[[folder:Western Animation]]
* In ''WesternAnimation/{{Futurama}}'', when Bender, Fry, and Farnsworth travel to the end of the universe in a forwards-only time machine, they witness a new Big Bang, allowing them to return to the year 3010.
** Then they go too far and have to "bring her around again" and witness ''another'' Big Bang. But this time the new universe is about ten feet lower than their old one.
* ''WesternAnimation/ScoobyDooMysteryIncorporated'' has the ArcWords, "This has all happened before," and these words do come to pass when the secret of the [[MacGuffin Planospheric Disc]] is revealed to be that [[spoiler:it keeps the Ultimate Evil sealed away in an alternate dimension, and every so often a team of four detectives and their TeamPet seeks the pieces out, with the animal always being the first to be corrupted by the promise of power and riches beyond their wildest dreams. The cycle is broken in the end, however, when the group finally manages to [[DidYouJustPunchOutCthulhu kill it]].]]
** The end of the series reveals that the cycle [[spoiler:is part of an even ''bigger'' cycle the Ultimate Evil doesn't control, consisting of ''[[CosmicRetcon reality itself]]'' being re-written over and over again.]] [[StealthSequel In other words]], the entire [[spoiler:''franchise'']] is part of the same cycle.
* In the final season of ''WesternAnimation/RegularShow'', it's revealed that Pops is an alien and a PhysicalGod, and every 14 billion years the universe is reset during a battle between him and his EvilTwin. [[spoiler: In the SeriesFinale, Pops manages to finally break the cycle by [[HeroicSacrifice killing himself]] [[TakingYouWithMe and his brother]].]]

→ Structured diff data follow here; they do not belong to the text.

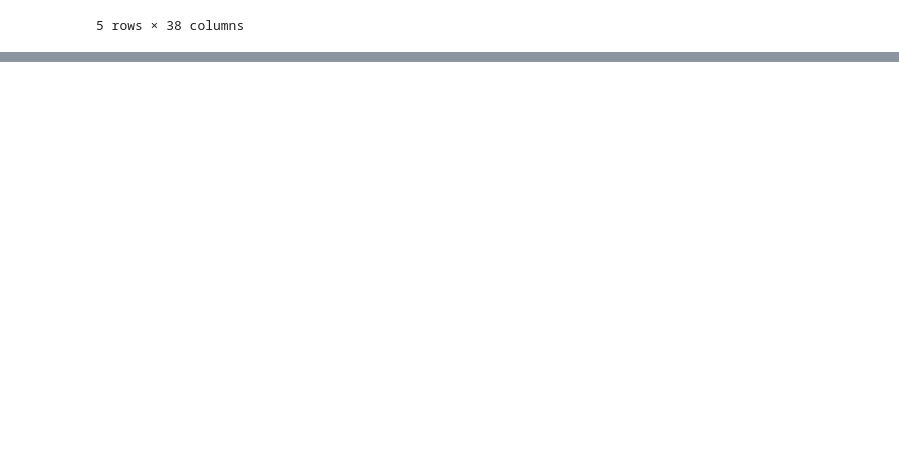
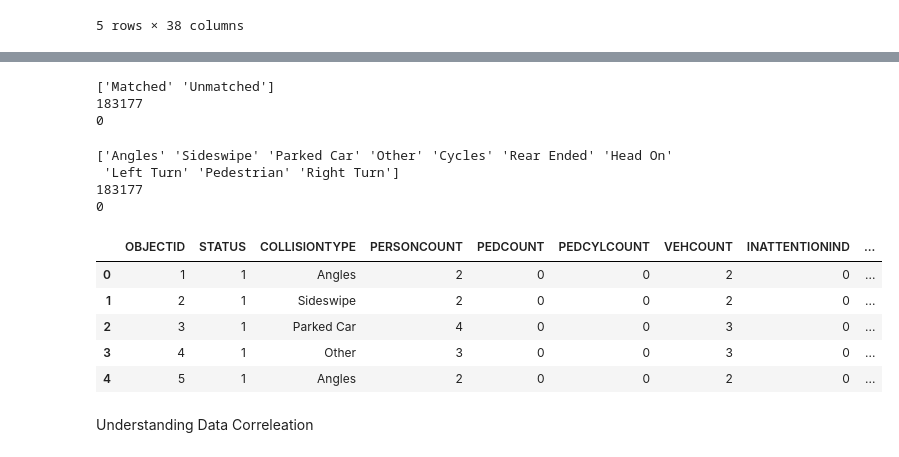
Before and after one commit to v111-hub/Coursera_Capstone, a Jupyter notebook: scripts/Capstone_Project-Car-accident-severity-Week-2.ipynb, the cells around one changed output, grey strips where cells are left out. Drawn from its saved outputs; the diff is of its cells as text; code cells hidden in the pictures; blank space fills up the shorter version.

```diff
--- a/scripts/Capstone_Project-Car-accident-severity-Week-2.ipynb
+++ b/scripts/Capstone_Project-Car-accident-severity-Week-2.ipynb
@@ -51,0 +252,25 @@ df_collision_data_1.head()
+# %%
+helper('STATUS')
+# %% [output]
+['Matched' 'Unmatched']
+183177
+0
+# %%
+helper('COLLISIONTYPE')
+# %% [output]
+['Angles' 'Sideswipe' 'Parked Car' 'Other' 'Cycles' 'Rear Ended' 'Head On'
+ 'Left Turn' 'Pedestrian' 'Right Turn']
+183177
+0
+# %%
+
+df_selected.head(5)
+# %% [output]
+|  | OBJECTID | STATUS | COLLISIONTYPE | PERSONCOUNT | PEDCOUNT | PEDCYLCOUNT | VEHCOUNT | INATTENTIONIND | ... |
+| 0 | 1 | 1 | Angles | 2 | 0 | 0 | 2 | 0 | ... |
+| 1 | 2 | 1 | Sideswipe | 2 | 0 | 0 | 2 | 0 | ... |
+| 2 | 3 | 1 | Parked Car | 4 | 0 | 0 | 3 | 0 | ... |
+| 3 | 4 | 1 | Other | 3 | 0 | 0 | 3 | 0 | ... |
+| 4 | 5 | 1 | Angles | 2 | 0 | 0 | 2 | 0 | ... |
+# %% [markdown]
+Understanding Data Correleation
```
Also changed, not shown: parts of 44 cells of this notebook.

[[folder:Real Life]]
* Many versions of the RealLife "Big Crunch" hypothesis of how the universe will end postulate that our own universe started with a Big Bang an indeterminate amount of time after a previous universe's Big Crunch. Other cosmological theories include:
** That our cosmos is one of an unknown number of universes which emerge from an eternal quantum vacuum independently of each other.
** That, since the Universe is accelerating its expansion, space will eventually expand so quickly that it will repeat the conditions of the Big Bang and start the whole thing all over again.
** That what we call a void really isn't, but is filled with quantum energy, and particles that come and go in picoseconds. In untold trillions of years it will form conditions somewhere, which will produce another universe. When there's an infinity of time, even the utterly improbable will become a certainty.
** One variant of the original theory above is a subversion, however, in that while there may be an unknown number of universes, it's a ''finite'' number. Meaning that even if one puts into account quantum theory, it all ends eventually.
** According to the [[http://en.wikipedia.org/wiki/Poincaré_recurrence_theorem Poincaré recurrence theorem]], any finite system will eventually return to its original state. This includes the universe, if it is finite; however, this will take [[http://en.wikipedia.org/wiki/Timeline_of_the_far_future 10^10^10^10^10^1.1 years]], so an exceedingly long time.
* One of the schisms from the [[http://en.wikipedia.org/wiki/Omphalos_hypothesis Last Thursdayist religion]] believes that this happens every week.
* Hegel famously said that everything in history happens twice. Karl Marx in "The 18th Brumaire of Louis Bonaparte" said that Hegel forgot to add: "the first time as a tragedy, the second time as a farce".
* Earth's naturally occurring [[https://en.wikipedia.org/wiki/Extinction_event#Patterns_in_frequency cycle of mass extinctions.]]